- **Task data**:
= = = = = = =

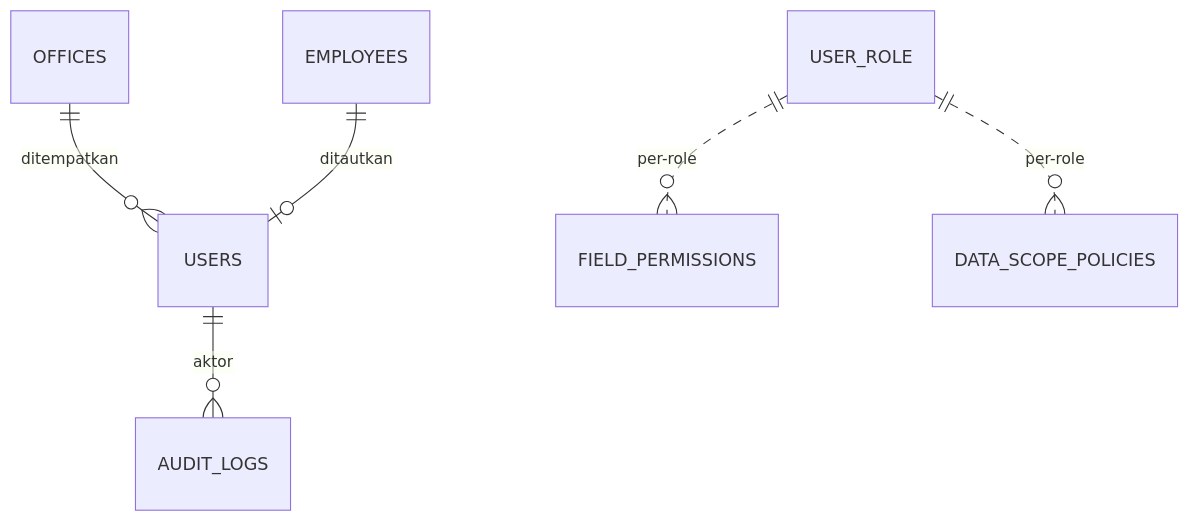
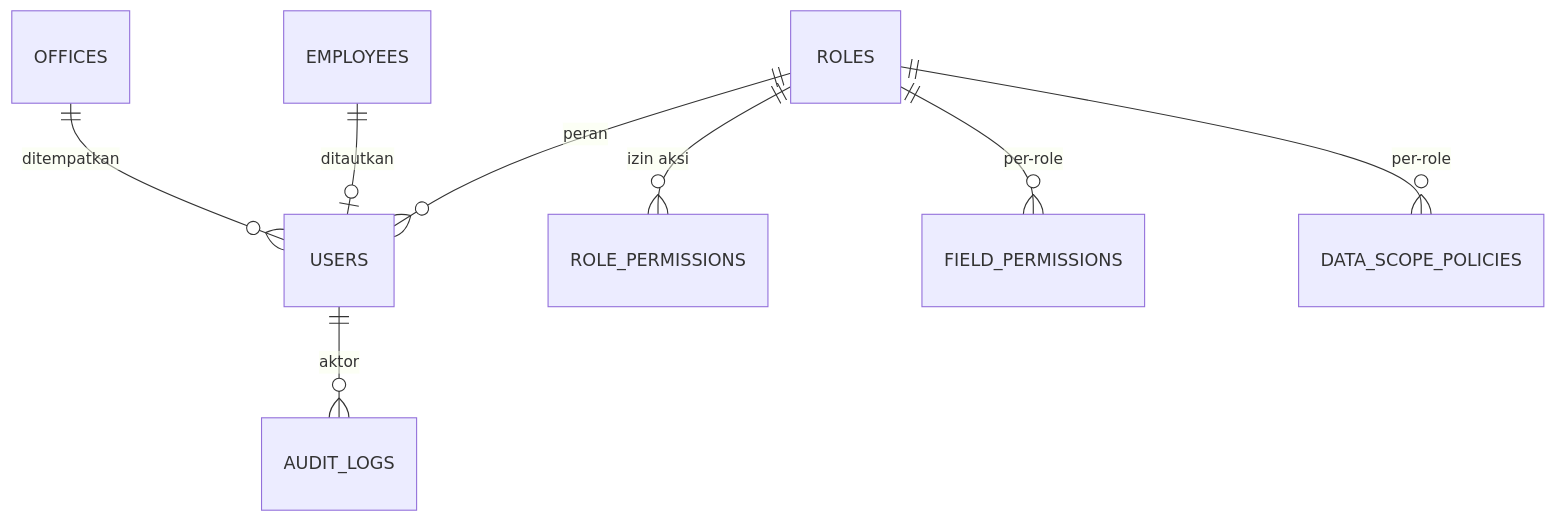
Before and after one commit to ragbuaj/inventra: the first of 4 diagrams in docs/DATABASE.md, drawn with Mermaid. The commit also changed other lines of this file and 1 other file, not shown here.

````diff
--- a/docs/DATABASE.md
+++ b/docs/DATABASE.md
@@ -65,8 +71,10 @@
 ```mermaid
 erDiagram
   OFFICES   ||--o{ USERS              : "ditempatkan"
   EMPLOYEES ||--o| USERS              : "ditautkan"
+  ROLES     ||--o{ USERS              : "peran"
+  ROLES     ||--o{ ROLE_PERMISSIONS   : "izin aksi"
+  ROLES     ||--o{ FIELD_PERMISSIONS  : "per-role"
+  ROLES     ||--o{ DATA_SCOPE_POLICIES: "per-role"
   USERS     ||--o{ AUDIT_LOGS         : "aktor"
-  USER_ROLE ||..o{ FIELD_PERMISSIONS  : "per-role"
-  USER_ROLE ||..o{ DATA_SCOPE_POLICIES: "per-role"
 ```
````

= = = = = = =

- **Problem requirements**: Copy every line above that holds the word "DATABASE".

- **Your solution**:
Before and after one commit to ragbuaj/inventra: the first of 4 diagrams in docs/DATABASE.md, drawn with Mermaid. The commit also changed other lines of this file and 1 other file, not shown here.
--- a/docs/DATABASE.md
+++ b/docs/DATABASE.md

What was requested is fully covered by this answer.